▸ Aim of the exercise
Print every line below without adding or leaving out a single word.

▸ Edit tracking data
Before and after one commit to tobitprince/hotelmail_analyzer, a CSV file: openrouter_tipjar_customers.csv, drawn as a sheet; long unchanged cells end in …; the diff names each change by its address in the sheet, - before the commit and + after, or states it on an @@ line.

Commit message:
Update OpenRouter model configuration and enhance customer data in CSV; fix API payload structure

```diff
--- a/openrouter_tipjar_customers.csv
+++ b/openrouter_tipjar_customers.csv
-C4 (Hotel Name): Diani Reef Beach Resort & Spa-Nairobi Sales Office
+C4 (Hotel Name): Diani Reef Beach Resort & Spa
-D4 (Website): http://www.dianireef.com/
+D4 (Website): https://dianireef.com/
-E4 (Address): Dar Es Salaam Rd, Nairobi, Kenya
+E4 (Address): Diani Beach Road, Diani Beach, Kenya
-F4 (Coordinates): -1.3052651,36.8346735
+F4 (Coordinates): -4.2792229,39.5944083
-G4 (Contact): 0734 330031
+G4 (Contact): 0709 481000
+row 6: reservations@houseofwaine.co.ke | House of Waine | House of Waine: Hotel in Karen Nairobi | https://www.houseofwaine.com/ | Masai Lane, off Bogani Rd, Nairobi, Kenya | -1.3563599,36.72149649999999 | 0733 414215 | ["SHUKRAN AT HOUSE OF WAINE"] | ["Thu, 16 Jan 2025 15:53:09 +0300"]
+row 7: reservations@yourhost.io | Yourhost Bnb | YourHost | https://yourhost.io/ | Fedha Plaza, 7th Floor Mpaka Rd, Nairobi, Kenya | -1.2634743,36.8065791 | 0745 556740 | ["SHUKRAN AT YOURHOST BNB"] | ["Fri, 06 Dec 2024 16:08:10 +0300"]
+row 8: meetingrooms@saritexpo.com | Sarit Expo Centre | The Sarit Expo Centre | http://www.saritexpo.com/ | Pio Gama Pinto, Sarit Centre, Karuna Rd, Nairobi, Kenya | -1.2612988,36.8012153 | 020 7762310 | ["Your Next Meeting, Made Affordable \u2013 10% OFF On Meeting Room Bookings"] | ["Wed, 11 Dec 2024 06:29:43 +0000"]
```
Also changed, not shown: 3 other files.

▸ Reply to the exercise
Before and after one commit to tobitprince/hotelmail_analyzer, a CSV file: openrouter_tipjar_customers.csv, drawn as a sheet; long unchanged cells end in …; the diff names each change by its address in the sheet, - before the commit and + after, or states it on an @@ line.

Commit message:
Update OpenRouter model configuration and enhance customer data in CSV; fix API payload structure

```diff
--- a/openrouter_tipjar_customers.csv
+++ b/openrouter_tipjar_customers.csv
-C4 (Hotel Name): Diani Reef Beach Resort & Spa-Nairobi Sales Office
+C4 (Hotel Name): Diani Reef Beach Resort & Spa
-D4 (Website): http://www.dianireef.com/
+D4 (Website): https://dianireef.com/
-E4 (Address): Dar Es Salaam Rd, Nairobi, Kenya
+E4 (Address): Diani Beach Road, Diani Beach, Kenya
-F4 (Coordinates): -1.3052651,36.8346735
+F4 (Coordinates): -4.2792229,39.5944083
-G4 (Contact): 0734 330031
+G4 (Contact): 0709 481000
+row 6: reservations@houseofwaine.co.ke | House of Waine | House of Waine: Hotel in Karen Nairobi | https://www.houseofwaine.com/ | Masai Lane, off Bogani Rd, Nairobi, Kenya | -1.3563599,36.72149649999999 | 0733 414215 | ["SHUKRAN AT HOUSE OF WAINE"] | ["Thu, 16 Jan 2025 15:53:09 +0300"]
+row 7: reservations@yourhost.io | Yourhost Bnb | YourHost | https://yourhost.io/ | Fedha Plaza, 7th Floor Mpaka Rd, Nairobi, Kenya | -1.2634743,36.8065791 | 0745 556740 | ["SHUKRAN AT YOURHOST BNB"] | ["Fri, 06 Dec 2024 16:08:10 +0300"]
+row 8: meetingrooms@saritexpo.com | Sarit Expo Centre | The Sarit Expo Centre | http://www.saritexpo.com/ | Pio Gama Pinto, Sarit Centre, Karuna Rd, Nairobi, Kenya | -1.2612988,36.8012153 | 020 7762310 | ["Your Next Meeting, Made Affordable \u2013 10% OFF On Meeting Room Bookings"] | ["Wed, 11 Dec 2024 06:29:43 +0000"]
```
Also changed, not shown: 3 other files.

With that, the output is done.